Stored items:
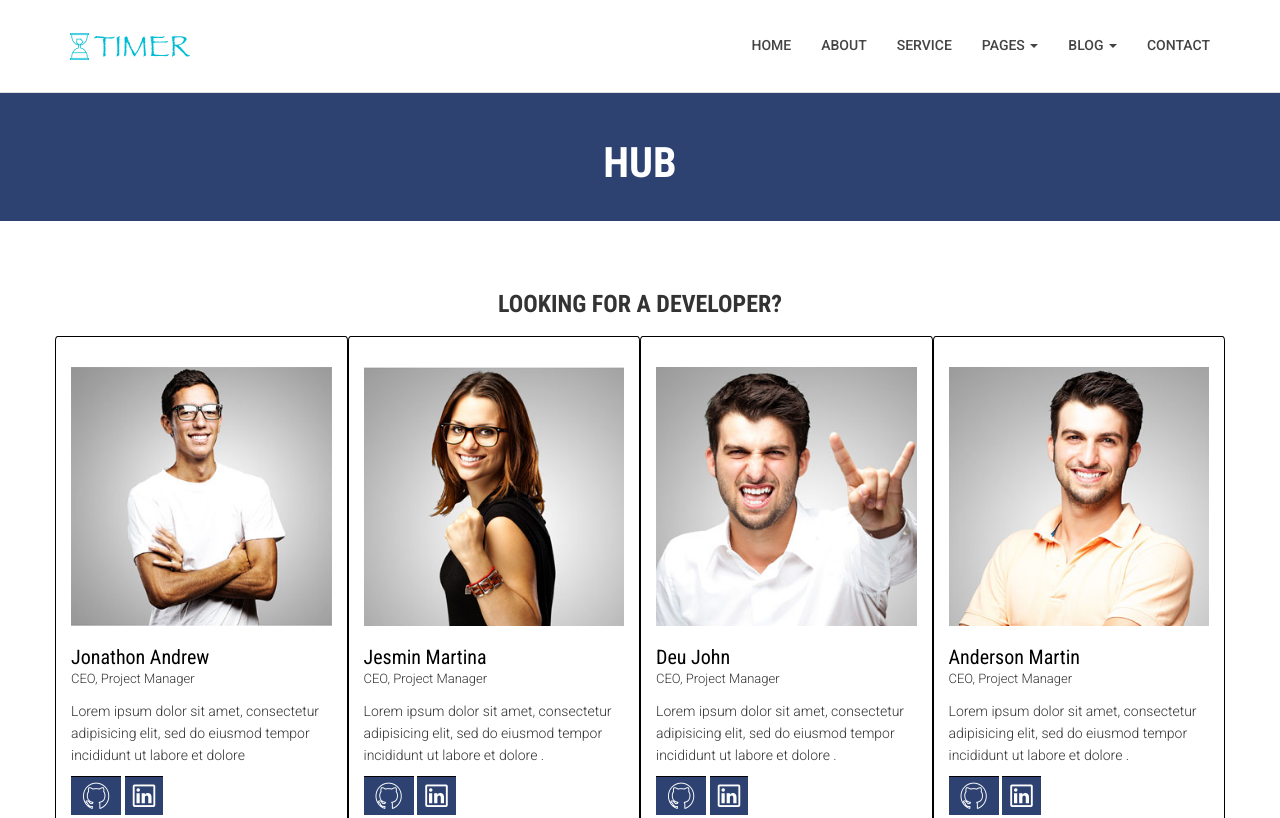
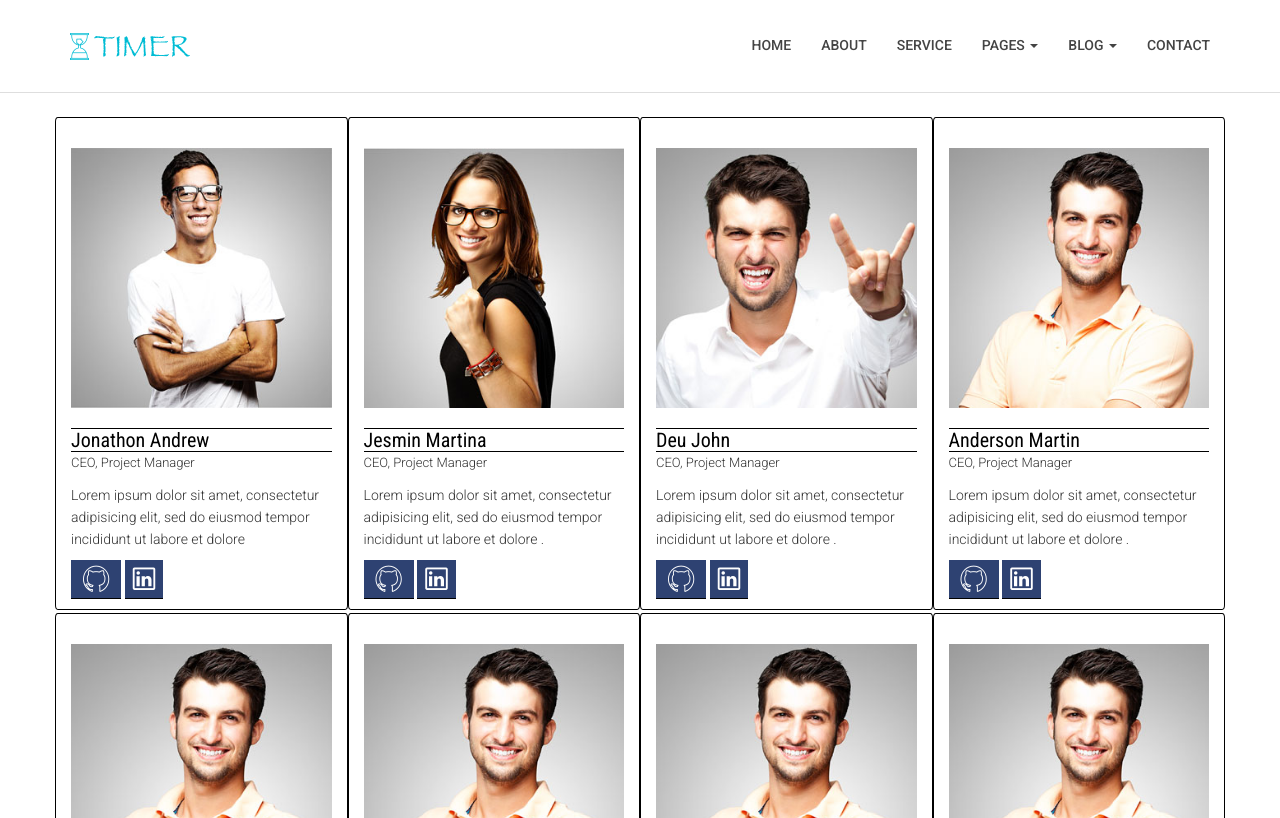
Before and after one commit to snowriderkyle/DevHub, a plain HTML site: page service.html in a window 1280 px wide. Shown: the top 818 px of the page. Drawn offline with nearby package versions, Linux system fonts and the light colour scheme; files whose address does not match are found by name; a web font is replaced by a local one.

Commit message:
deleted the subheader

```diff
--- a/css/service.css
+++ b/css/service.css
@@ -2,6 +2,16 @@
     color: black;
     margin-bottom: 0;
     font-size: 20px;
+}
+
+.team_name{
+	border-top: 1px solid black;
+	border-bottom: 1px solid black;
+}
+
+.team_text:{
+	border-top: 1px solid black;
+	border-bottom: 1px solid black;
 }
 
 .team-member .social-icons a {
@@ -11,19 +21,11 @@
     display: inline-block;
     font-size: 30px;
     margin: 0 auto;
-    border-top: 1px solid black;
-}
-
-.global-page-header {
-    background-attachment: fixed;
-    background-size: cover;
-    padding: 120px 0 25px 0;
-    position: relative;
-    background: #2E4272;
-    color: #fff;
+    border-bottom: 1px solid black;
 }
 
 .col-md-3{
+	margin-top: 3px;
 	border: 1px solid black;
 	border-radius: 1%;
 }
--- a/service.html
+++ b/service.html
@@ -117,21 +117,6 @@
             </div>
         </header>
 
-        <!--
-        ==================================================
-            Global Page Section Start
-        ================================================== -->
-        <section class="global-page-header">
-            <div class="container">
-                <div class="row">
-                    <div class="col-md-12">
-                        <div class="block">
-                            <h2>HUB</h2>
-                        </div>
-                    </div>
-                </div>
-            </div>
-        </section><!--/#Page header-->
 
 <!--
         ==================================================
@@ -140,7 +125,7 @@
         <section id="team">
             <div class="container">
                 <div class="row">
-                    <h2 class="subtitle text-center">Looking for a developer?</h2>
+                    <h2 class="subtitle text-center">FIND YOUR DEVELOPER</h2>
                     <div class="col-md-3">
                         <div class="team-member wow fadeInLeft" data-wow-duration="500ms" data-wow-delay=".3s">
                             <div class="team-img">
```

**What is needed**
Look through the entries and copy every line in which the string "html" appears.

**Answer area**
Before and after one commit to snowriderkyle/DevHub, a plain HTML site: page service.html in a window 1280 px wide. Shown: the top 818 px of the page. Drawn offline with nearby package versions, Linux system fonts and the light colour scheme; files whose address does not match are found by name; a web font is replaced by a local one.
--- a/service.html
+++ b/service.html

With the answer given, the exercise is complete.